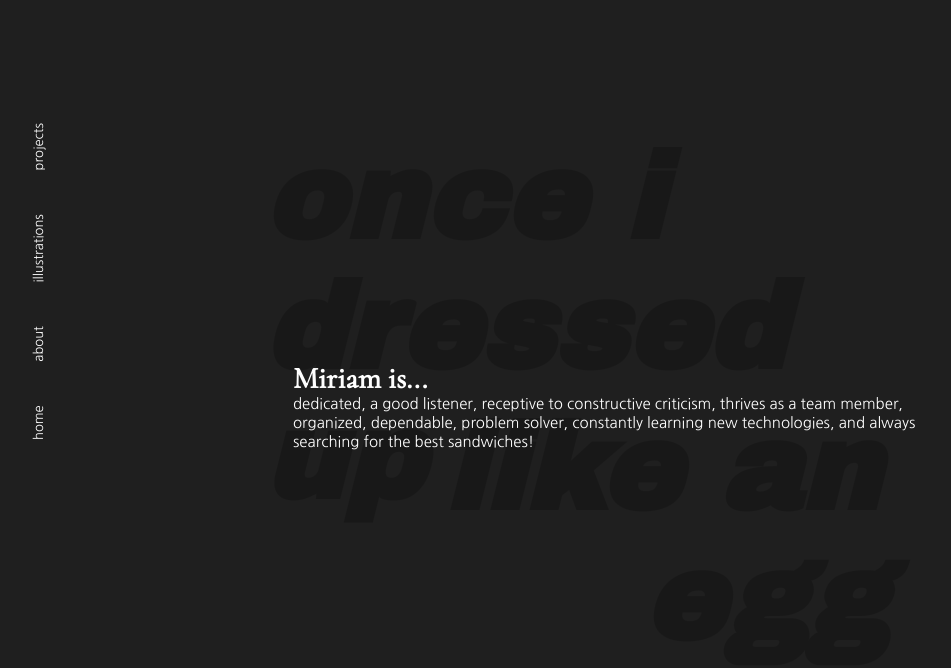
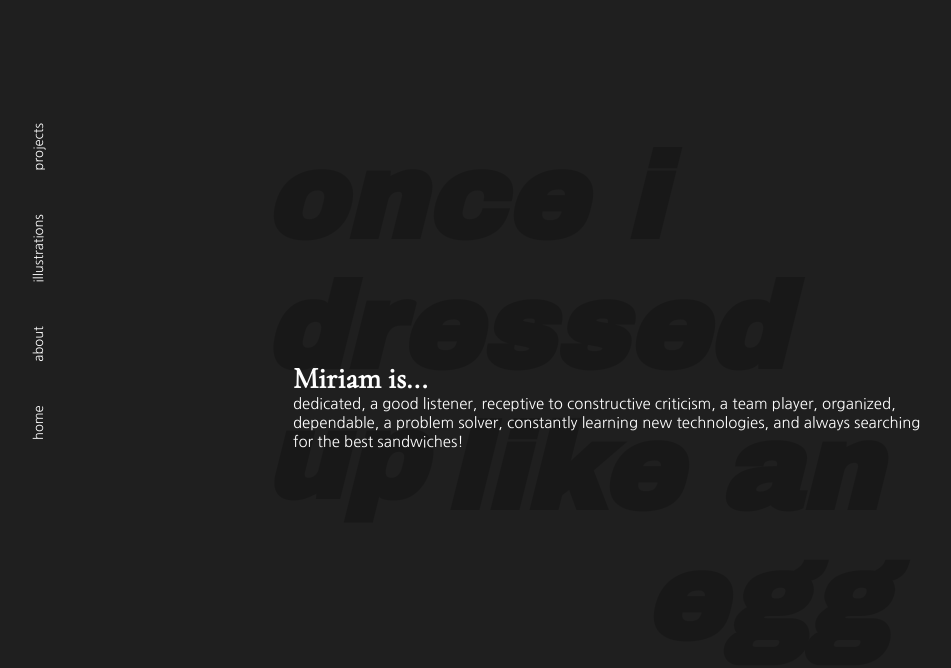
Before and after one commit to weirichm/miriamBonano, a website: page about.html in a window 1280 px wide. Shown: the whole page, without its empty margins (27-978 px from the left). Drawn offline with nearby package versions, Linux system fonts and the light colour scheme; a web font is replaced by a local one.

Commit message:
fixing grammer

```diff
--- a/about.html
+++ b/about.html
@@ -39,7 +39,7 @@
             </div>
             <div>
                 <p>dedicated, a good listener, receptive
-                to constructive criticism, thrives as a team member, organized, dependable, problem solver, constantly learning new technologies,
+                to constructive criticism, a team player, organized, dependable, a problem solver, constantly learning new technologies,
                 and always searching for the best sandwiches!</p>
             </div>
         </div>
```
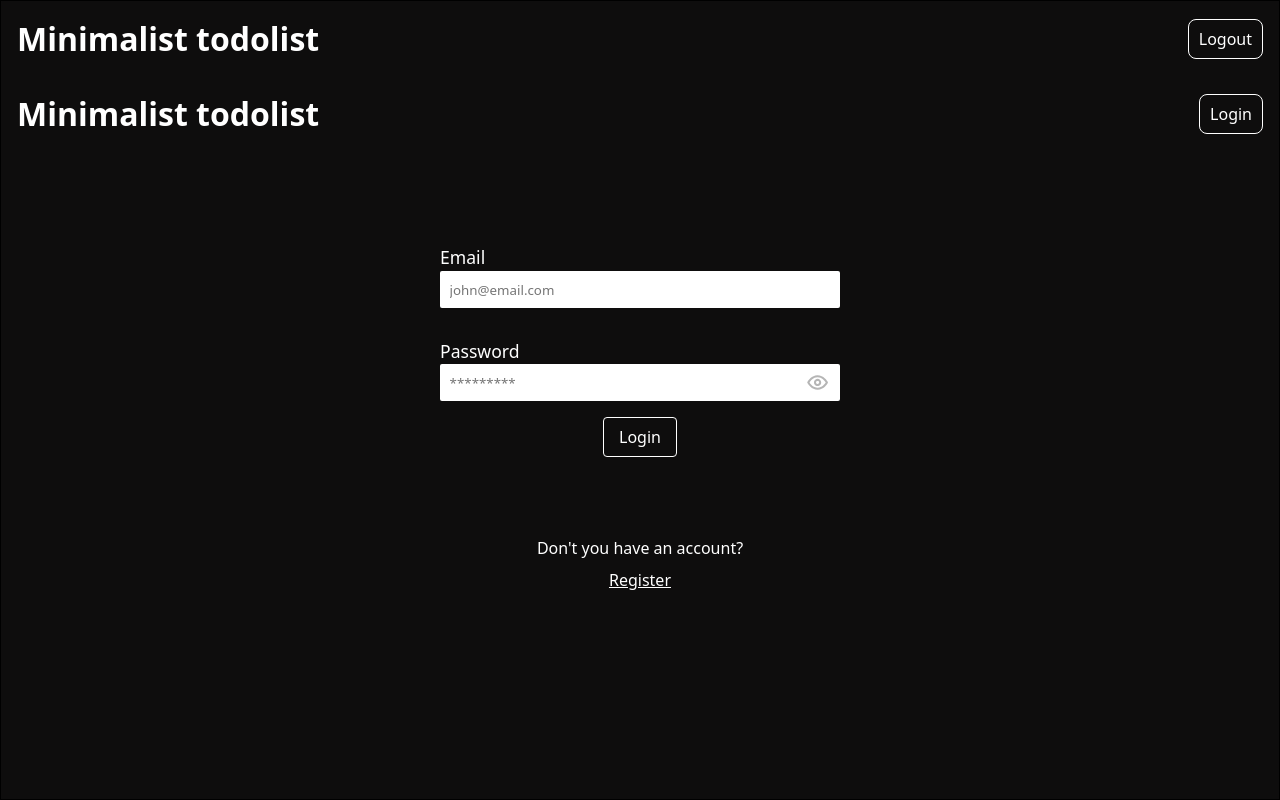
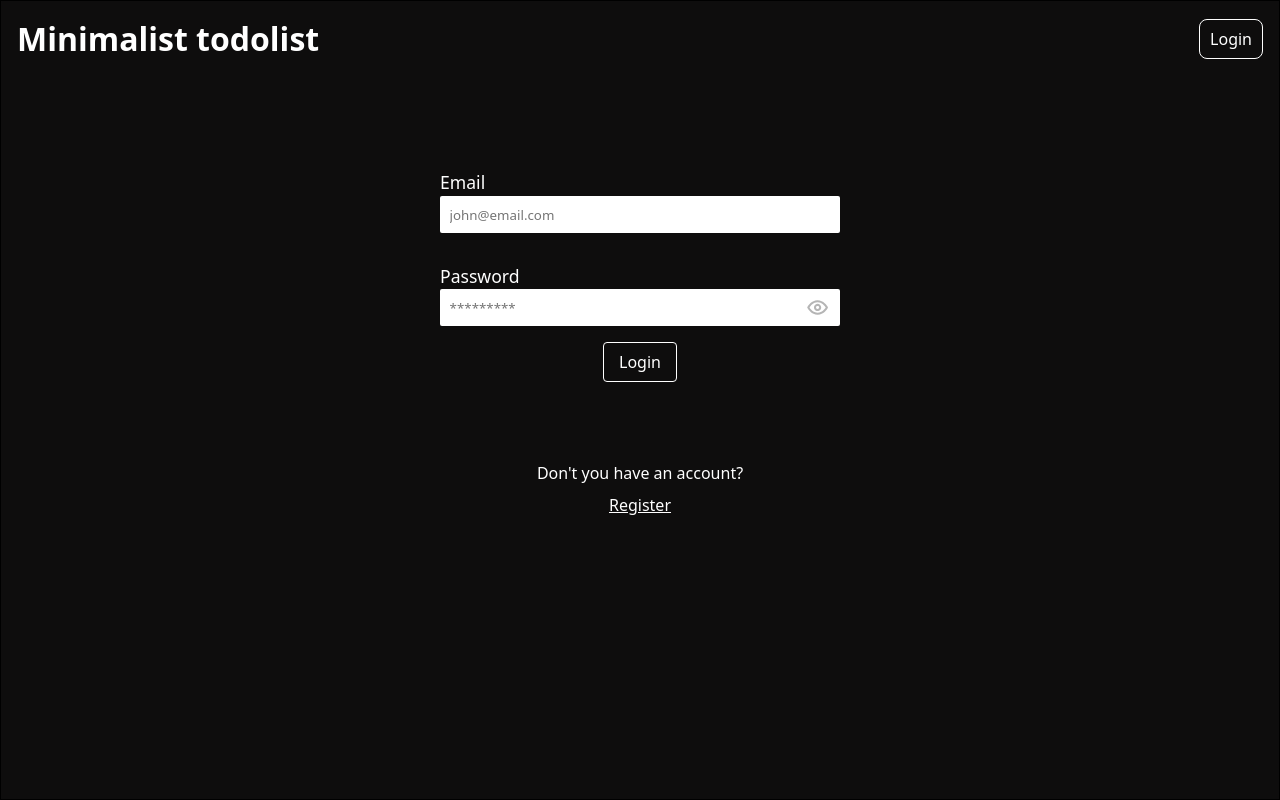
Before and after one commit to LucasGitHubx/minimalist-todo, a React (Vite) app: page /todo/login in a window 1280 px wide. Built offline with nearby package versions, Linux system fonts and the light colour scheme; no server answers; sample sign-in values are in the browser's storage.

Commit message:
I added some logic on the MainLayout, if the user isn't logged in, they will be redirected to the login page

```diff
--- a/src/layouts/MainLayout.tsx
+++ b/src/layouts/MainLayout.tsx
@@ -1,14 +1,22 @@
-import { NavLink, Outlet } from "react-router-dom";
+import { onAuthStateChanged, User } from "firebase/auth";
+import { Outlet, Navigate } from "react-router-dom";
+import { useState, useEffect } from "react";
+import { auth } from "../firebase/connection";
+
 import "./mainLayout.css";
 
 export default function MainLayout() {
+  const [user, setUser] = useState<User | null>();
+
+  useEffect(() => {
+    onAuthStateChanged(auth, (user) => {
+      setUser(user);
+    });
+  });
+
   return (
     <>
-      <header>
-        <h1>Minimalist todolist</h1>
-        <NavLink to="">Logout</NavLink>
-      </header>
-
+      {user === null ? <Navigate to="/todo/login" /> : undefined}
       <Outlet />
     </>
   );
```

-------

Scan the data above for the string "login" and copy each line where it appears.

Solution:
Before and after one commit to LucasGitHubx/minimalist-todo, a React (Vite) app: page /todo/login in a window 1280 px wide. Built offline with nearby package versions, Linux system fonts and the light colour scheme; no server answers; sample sign-in values are in the browser's storage.
I added some logic on the MainLayout, if the user isn't logged in, they will be redirected to the login page
+      {user === null ? <Navigate to="/todo/login" /> : undefined}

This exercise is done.